National Institutes of Health – Senior Health
In its early stages, gum disease may be relatively painless, but as gum disease progresses it may cause sore gums and pain when chewing.
There are two types of gum disease: gingivitis and periodontitis. Gingivitis causes redness, swelling, and bleeding of the gums. This type of gum disease does not break down the bone or tissues that hold the teeth in place, but without acknowledgement and care, gingivitis may advance to become periodontitis. Gingivitis is often reversible with consistent brushing and flossing, whereas periodontitis may begin to damage the bone that supports the teeth and may eventually lead to tooth loss.
Gum disease is not a normal part of aging and is preventable. Making time for an oral hygiene routine and regularly visiting your dentist are very important, especially if you already have been treated for gum disease. Doing these things also may help eliminate the chance it will come back.

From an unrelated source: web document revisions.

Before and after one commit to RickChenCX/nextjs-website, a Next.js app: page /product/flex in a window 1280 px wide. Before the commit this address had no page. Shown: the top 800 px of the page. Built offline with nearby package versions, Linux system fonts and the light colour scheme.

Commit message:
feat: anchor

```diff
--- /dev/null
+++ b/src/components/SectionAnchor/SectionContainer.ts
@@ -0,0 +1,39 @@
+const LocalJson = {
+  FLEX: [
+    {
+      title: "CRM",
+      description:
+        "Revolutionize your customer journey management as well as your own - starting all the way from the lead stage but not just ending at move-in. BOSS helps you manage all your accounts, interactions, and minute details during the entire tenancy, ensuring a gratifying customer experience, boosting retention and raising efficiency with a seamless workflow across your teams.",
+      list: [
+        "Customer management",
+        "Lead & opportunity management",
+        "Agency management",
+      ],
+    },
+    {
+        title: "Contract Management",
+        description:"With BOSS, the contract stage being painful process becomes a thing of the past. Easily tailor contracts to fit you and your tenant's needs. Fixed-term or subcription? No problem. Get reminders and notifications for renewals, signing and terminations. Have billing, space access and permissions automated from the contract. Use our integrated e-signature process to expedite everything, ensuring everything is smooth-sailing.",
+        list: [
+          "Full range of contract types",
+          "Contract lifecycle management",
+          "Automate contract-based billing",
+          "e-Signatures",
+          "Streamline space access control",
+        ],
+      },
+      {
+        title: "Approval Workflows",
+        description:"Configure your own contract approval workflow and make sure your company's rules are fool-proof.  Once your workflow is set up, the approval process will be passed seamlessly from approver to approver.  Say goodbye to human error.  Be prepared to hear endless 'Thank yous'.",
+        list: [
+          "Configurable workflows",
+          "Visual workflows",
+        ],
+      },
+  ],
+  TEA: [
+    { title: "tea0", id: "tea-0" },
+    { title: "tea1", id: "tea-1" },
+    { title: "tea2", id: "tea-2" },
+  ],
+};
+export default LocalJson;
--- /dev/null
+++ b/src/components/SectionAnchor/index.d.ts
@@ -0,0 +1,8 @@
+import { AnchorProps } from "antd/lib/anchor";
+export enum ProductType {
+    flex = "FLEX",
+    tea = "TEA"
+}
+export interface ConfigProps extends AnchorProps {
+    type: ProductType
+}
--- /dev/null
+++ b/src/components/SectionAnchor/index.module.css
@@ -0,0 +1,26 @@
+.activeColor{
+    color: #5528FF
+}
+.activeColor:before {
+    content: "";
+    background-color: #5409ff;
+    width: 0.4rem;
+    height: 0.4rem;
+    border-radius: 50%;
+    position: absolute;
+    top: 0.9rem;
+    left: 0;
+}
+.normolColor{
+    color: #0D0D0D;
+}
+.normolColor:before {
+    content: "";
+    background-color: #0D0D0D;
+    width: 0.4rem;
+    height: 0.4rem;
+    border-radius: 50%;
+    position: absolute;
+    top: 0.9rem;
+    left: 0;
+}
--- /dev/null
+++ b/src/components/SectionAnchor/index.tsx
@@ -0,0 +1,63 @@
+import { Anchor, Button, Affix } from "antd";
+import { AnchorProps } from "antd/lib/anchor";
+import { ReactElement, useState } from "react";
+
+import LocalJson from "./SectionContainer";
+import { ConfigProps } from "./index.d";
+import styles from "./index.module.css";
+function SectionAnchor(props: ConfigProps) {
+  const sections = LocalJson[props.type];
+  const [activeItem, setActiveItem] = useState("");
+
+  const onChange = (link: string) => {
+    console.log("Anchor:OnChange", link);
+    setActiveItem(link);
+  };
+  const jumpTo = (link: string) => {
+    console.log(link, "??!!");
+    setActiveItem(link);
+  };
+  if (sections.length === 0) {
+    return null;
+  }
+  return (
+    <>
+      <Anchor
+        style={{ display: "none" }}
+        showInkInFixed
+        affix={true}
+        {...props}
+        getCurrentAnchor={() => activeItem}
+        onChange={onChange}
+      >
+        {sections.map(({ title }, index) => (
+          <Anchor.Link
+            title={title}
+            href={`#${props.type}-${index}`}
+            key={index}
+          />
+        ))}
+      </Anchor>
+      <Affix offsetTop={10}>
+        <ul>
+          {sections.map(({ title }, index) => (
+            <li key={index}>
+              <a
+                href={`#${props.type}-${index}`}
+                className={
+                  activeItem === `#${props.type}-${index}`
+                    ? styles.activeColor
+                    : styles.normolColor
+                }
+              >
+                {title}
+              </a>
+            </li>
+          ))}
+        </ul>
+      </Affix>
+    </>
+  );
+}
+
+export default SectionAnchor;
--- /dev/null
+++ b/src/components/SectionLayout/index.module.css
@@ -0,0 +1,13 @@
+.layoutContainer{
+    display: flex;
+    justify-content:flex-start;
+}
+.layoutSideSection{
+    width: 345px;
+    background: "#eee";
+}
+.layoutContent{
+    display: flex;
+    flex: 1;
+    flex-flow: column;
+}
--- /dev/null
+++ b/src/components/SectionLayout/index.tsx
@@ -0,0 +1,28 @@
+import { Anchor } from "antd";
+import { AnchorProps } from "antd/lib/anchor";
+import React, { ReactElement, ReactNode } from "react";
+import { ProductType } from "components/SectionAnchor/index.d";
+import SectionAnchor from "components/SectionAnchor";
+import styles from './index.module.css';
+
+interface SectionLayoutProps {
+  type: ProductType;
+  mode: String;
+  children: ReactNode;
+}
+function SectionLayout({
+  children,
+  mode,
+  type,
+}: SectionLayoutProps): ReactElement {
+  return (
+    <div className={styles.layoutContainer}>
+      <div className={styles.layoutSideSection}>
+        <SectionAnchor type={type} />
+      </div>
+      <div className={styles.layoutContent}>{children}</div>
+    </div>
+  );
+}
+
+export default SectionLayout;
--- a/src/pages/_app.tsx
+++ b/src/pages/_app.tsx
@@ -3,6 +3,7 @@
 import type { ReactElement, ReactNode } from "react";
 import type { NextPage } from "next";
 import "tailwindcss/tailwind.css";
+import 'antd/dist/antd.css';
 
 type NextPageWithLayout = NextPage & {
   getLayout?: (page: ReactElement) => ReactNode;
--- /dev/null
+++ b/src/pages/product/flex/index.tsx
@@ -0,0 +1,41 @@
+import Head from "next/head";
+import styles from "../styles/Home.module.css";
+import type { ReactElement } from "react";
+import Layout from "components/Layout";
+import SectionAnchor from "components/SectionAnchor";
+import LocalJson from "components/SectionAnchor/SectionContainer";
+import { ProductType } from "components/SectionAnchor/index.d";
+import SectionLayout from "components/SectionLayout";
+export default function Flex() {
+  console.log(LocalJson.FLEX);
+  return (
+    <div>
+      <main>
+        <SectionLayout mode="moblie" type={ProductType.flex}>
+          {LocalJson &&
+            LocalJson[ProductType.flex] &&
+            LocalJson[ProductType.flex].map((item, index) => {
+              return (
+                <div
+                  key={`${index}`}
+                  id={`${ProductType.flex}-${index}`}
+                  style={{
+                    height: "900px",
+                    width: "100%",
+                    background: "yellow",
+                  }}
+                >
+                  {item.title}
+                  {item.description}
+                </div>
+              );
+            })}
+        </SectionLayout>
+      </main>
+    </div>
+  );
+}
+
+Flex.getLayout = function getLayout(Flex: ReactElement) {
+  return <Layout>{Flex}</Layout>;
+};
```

The best ways to reduce your risk of developing gum disease are to brush regularly, floss, and see your dentist consistently for professional cleanings. Not having gum disease will give you something to smile about.